Joe’s Manager: Joe, what do you think about this web services stuff?
Joe: (scrambling) I think it has a lot of potential but, uh . . ., they really need to solve the security problem first.
The truth of the matter is, at the time, Joe knew almost nothing about web services, SOAP, etc. but he had read/overheard just enough to know that “everybody” was concerned with “the security problem” (whatever that was). The result was the development of a boatload of new technologies (WS-Security and its attendant profiles, WS-SecurityPolicy, WS-Trust, WS-SecureConversation, etc.) when the vast majority of SOAP deployments do fine with little more than SSL and BasicAuth. I remember a SOAP-oriented conference in 2005 in which a vendor rep asked the audience “How many of you are using or planning to use WS-Security?”. When only one hand (in a room of at least 100) went up, the rep went slightly non-linear saying something to the effect of, “WTF, you asked us to build all this stuff …?!?”

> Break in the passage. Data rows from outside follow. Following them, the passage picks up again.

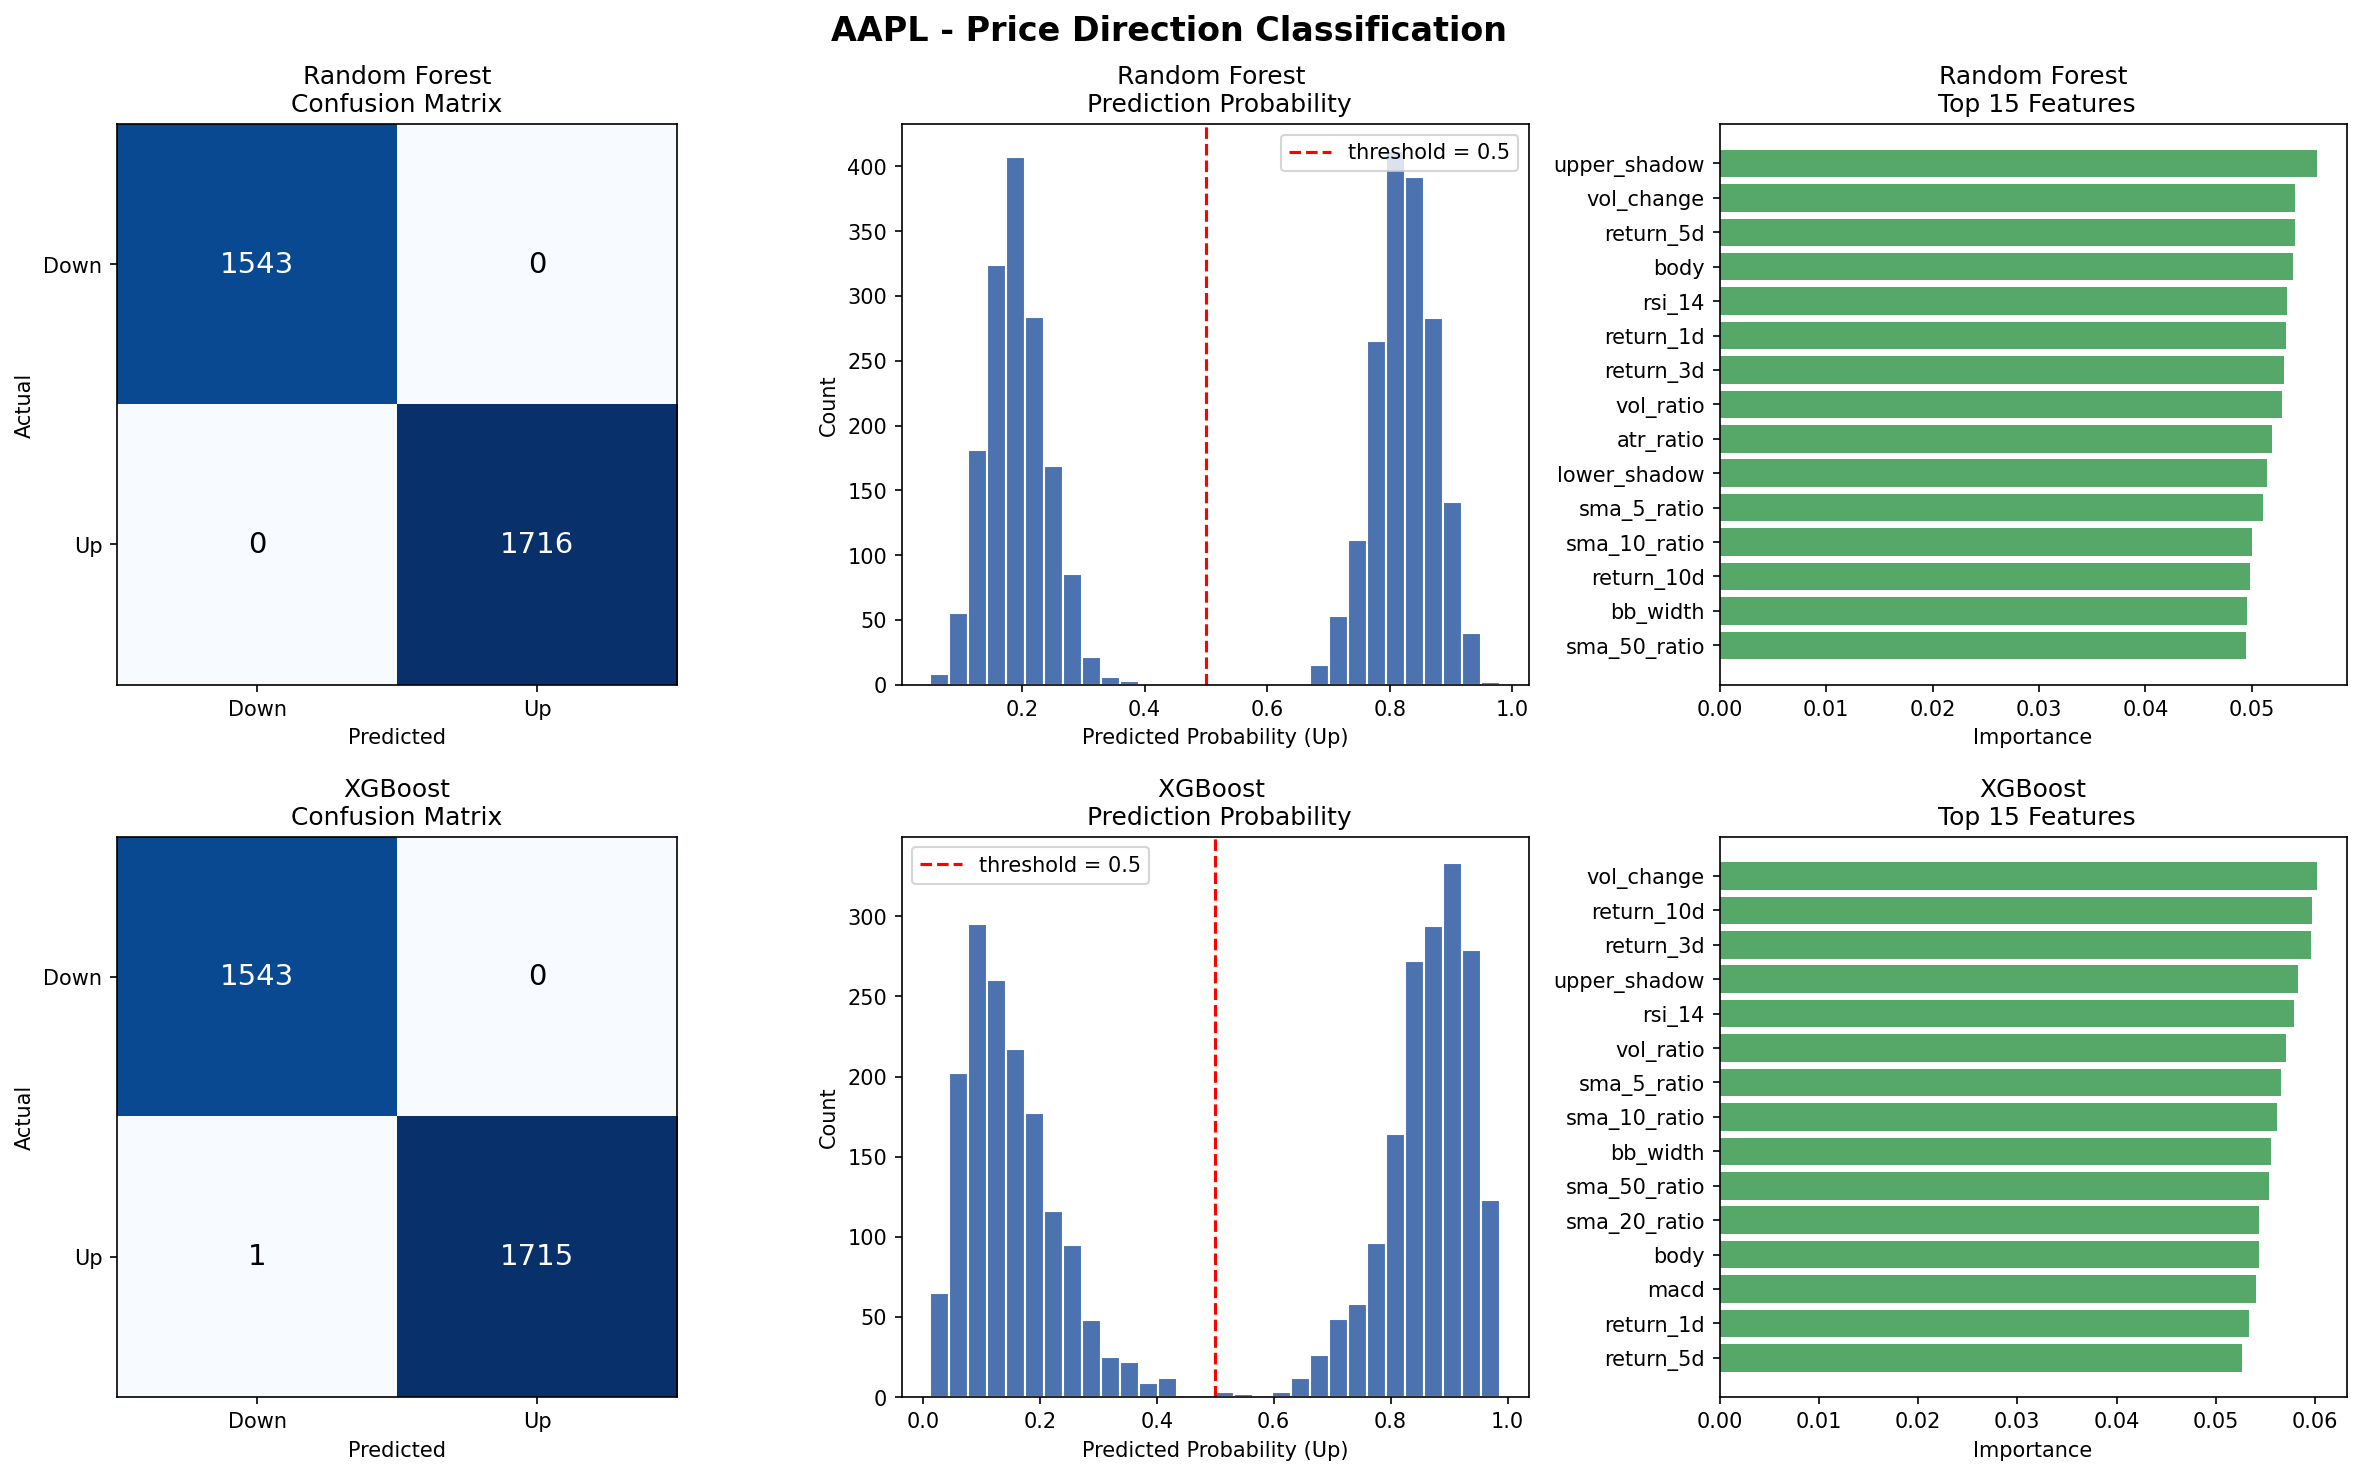
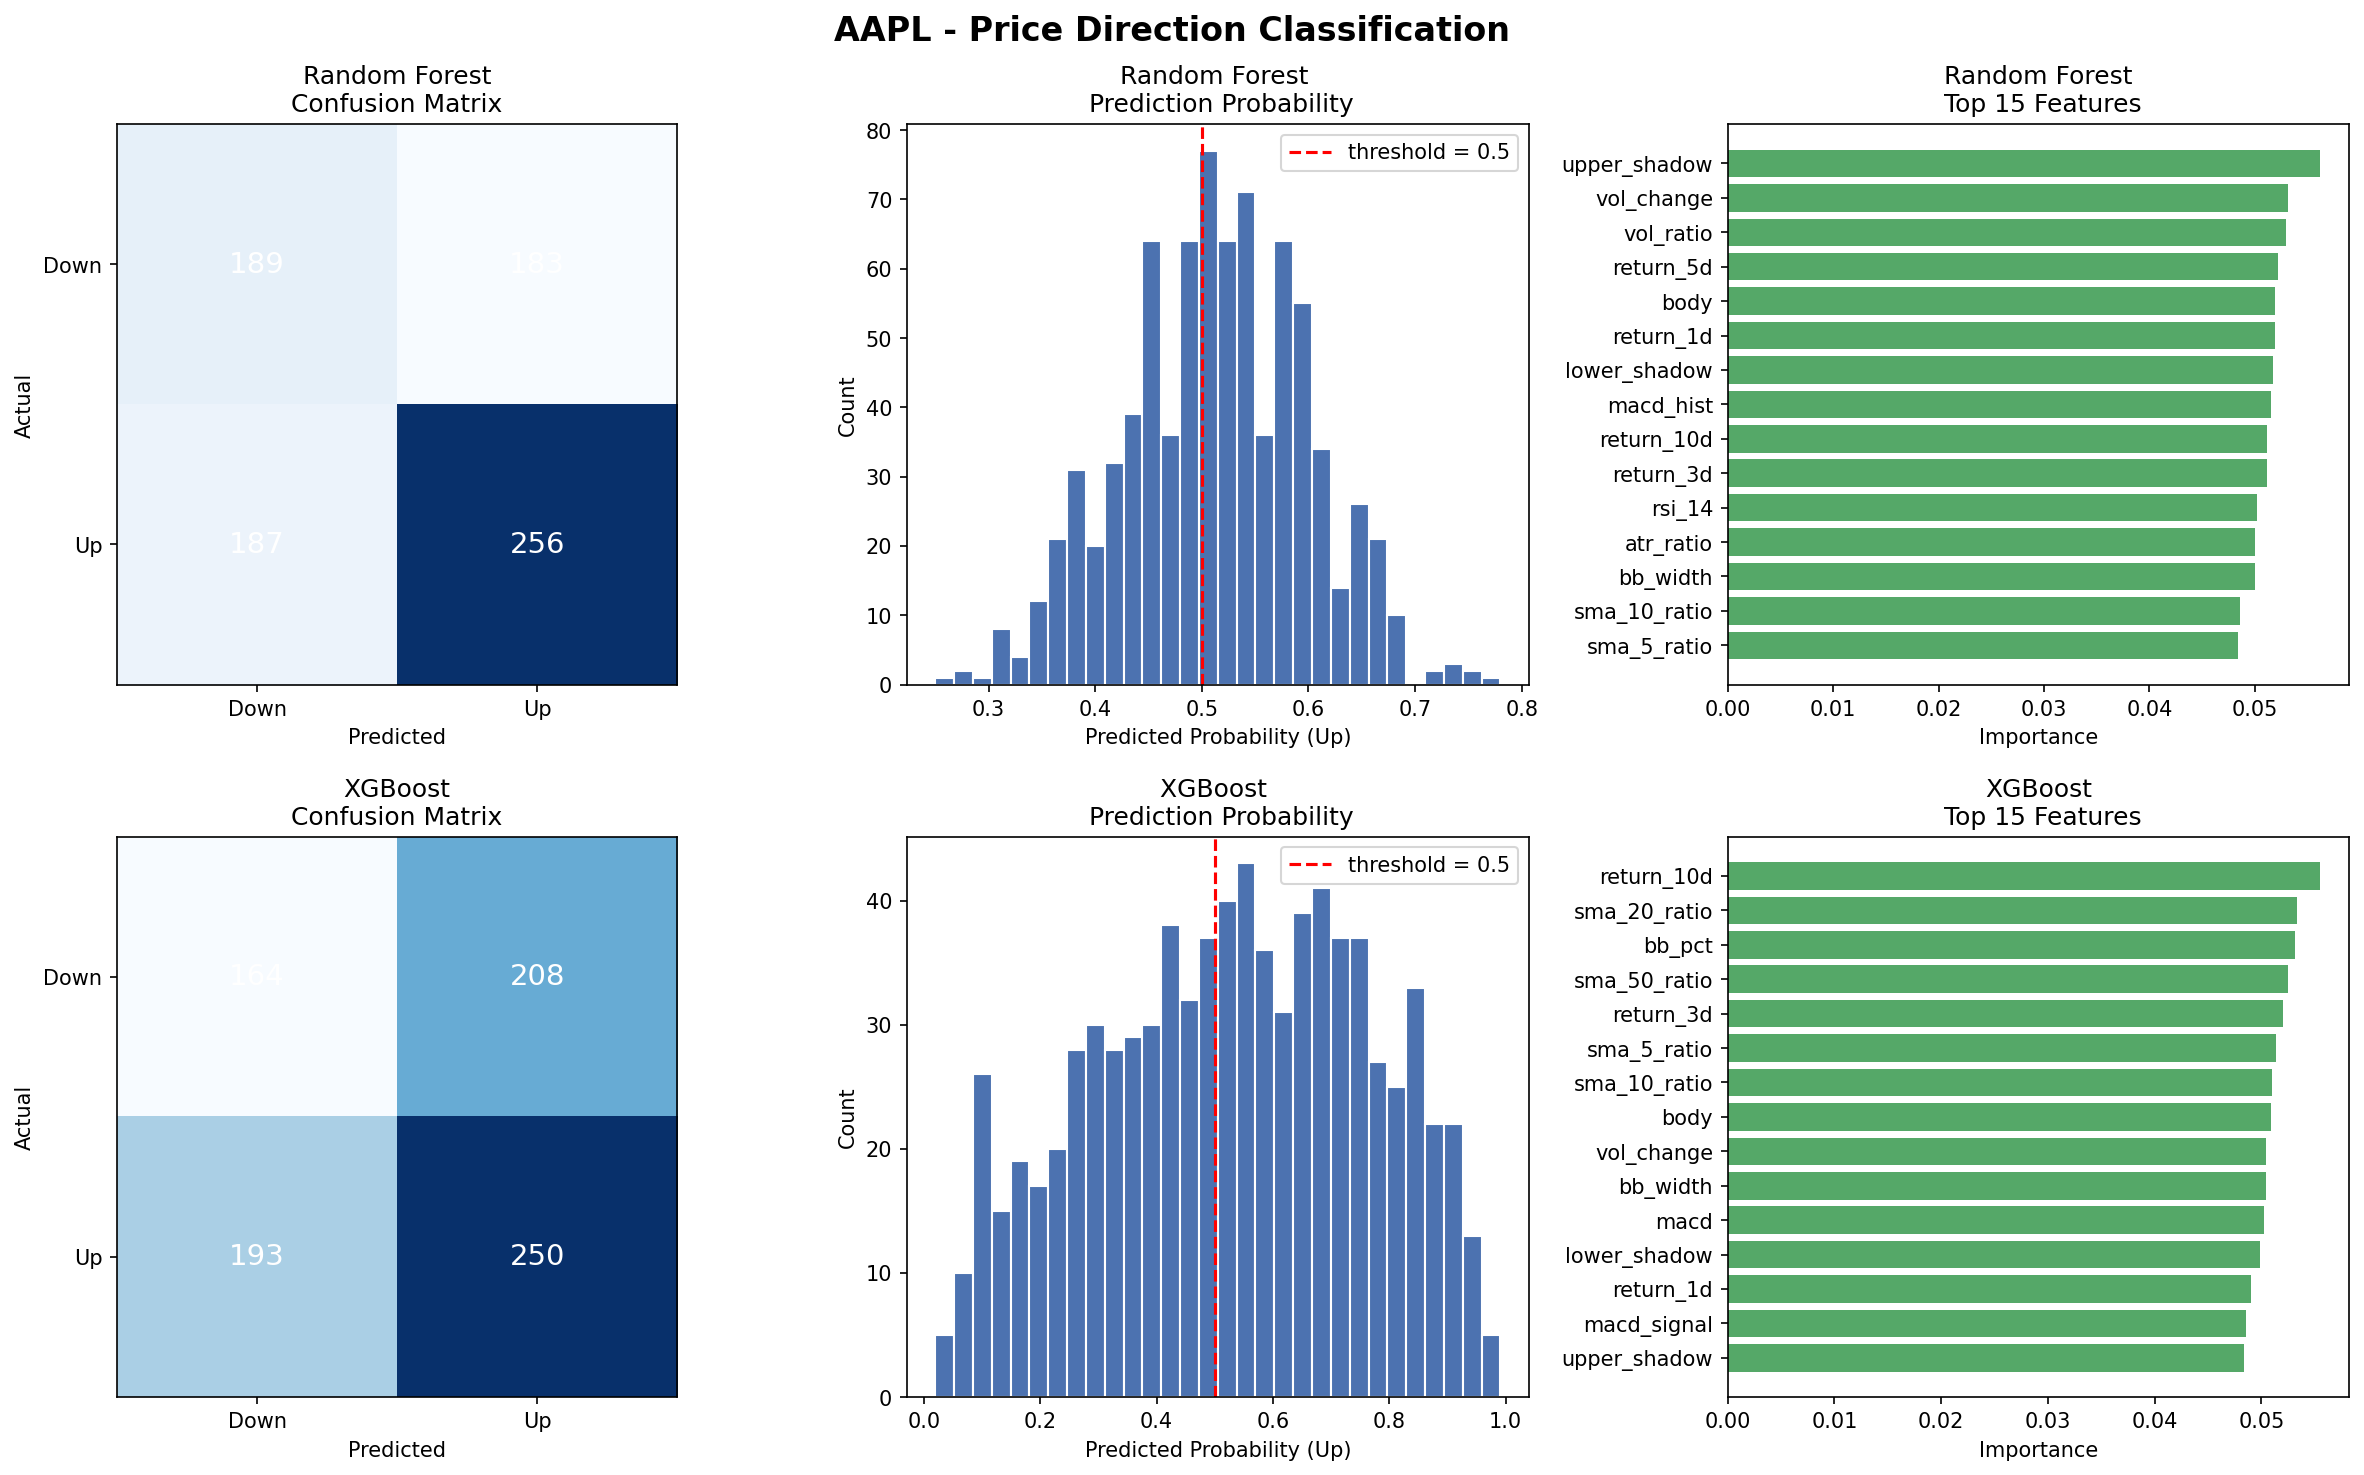
Code updated

diff --git a/main_pipeline.py b/main_pipeline.py
@@ -4,6 +4,7 @@ warnings.filterwarnings(action="ignore")
 from data.loader import load_from_db, get_connection
 from data.validator import data_validation, print_validation_report
 from features.engineer import add_features, prepare_Xy, time_split
+from features.pipeline import FeaturePipeline
 from models.train import train_all, save_models
 from models.tune import tune_all, build_base_models
 from models.evaluate import evaluate_all, plot_results, predict_tomorrow
@@ -44,10 +45,13 @@ def run_pipeline(tune=False):
 
         # ── Step 3: Feature Engineering ───────────────────────────────────────
         print("========== Layer 3: Feature Engineering ==========")
-        df_feat = add_features(df)
-        X, y, df_feat = prepare_Xy(df_feat)
-        X_train, X_test, y_train, y_test = time_split(X, y, test_size=TEST_SIZE)
+        obj = FeaturePipeline()
+        X_train, X_test, y_train, y_test, df_feat = obj.full_run(df)
         print(f"Train: {len(X_train)} rows | Test: {len(X_test)} rows\n")
+        # df_feat = add_features(df)
+        # X, y, df_feat = prepare_Xy(df_feat)
+        # X_train, X_test, y_train, y_test = time_split(X, y, test_size=TEST_SIZE)
+        # print(f"Train: {len(X_train)} rows | Test: {len(X_test)} rows\n")
 
         # ── Baseline (always-UP accuracy) — used for comparison ───────────────
         baseline_acc = float(y_test.mean())

diff --git a/features/feature_store.py b/features/feature_store.py
@@ -37,6 +37,11 @@ def load_features() -> pd.DataFrame:
     print(f"[feature_store] Loaded {len(df)} rows ← {STORE_PATH}")
     return df
 
+
+def features_exist() -> bool:
+    """Return True if a saved feature store is available on disk."""
+    return STORE_PATH.exists()
+    
     
 def delete_features() -> None:
     if STORE_PATH.exists():

diff --git a/features/__init__.py b/features/__init__.py
@@ -1,3 +1,0 @@
-from features.engineer      import add_features, prepare_Xy, time_split
-from features.feature_store import save_features, load_features, features_exist, delete_features
-from features.pipeline      import FeaturePipeline

diff --git a/features/pipeline.py b/features/pipeline.py
@@ -17,7 +17,7 @@ class FeaturePipeline:
         self.force_recompute = force_recompute
         self.test_size = TEST_SIZE 
         
-    def run(self, df_raw: pd.DataFrame) -> DataFrame:
+    def run(self, df_raw: pd.DataFrame) -> pd.DataFrame:
         
         if not self.force_recompute and features_exist():
             print("[FeaturePipeline] Loading features from the store (use force_recmpute= True to refresh).")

Fast forward to today and substitute “cloud” for “web services”. I’m willing to admit that there are a few security issues that are unique to the cloud (mostly around multi-tenancy), but I assert that 99% of “cloud security issues” are no different than current IT security issues. I’m worried that, in their need to have something clever to say about the cloud, people are creating the false impression that someone needs to invent a whole boatload of “cloud security” technologies when we simply need to re-apply our current security solutions.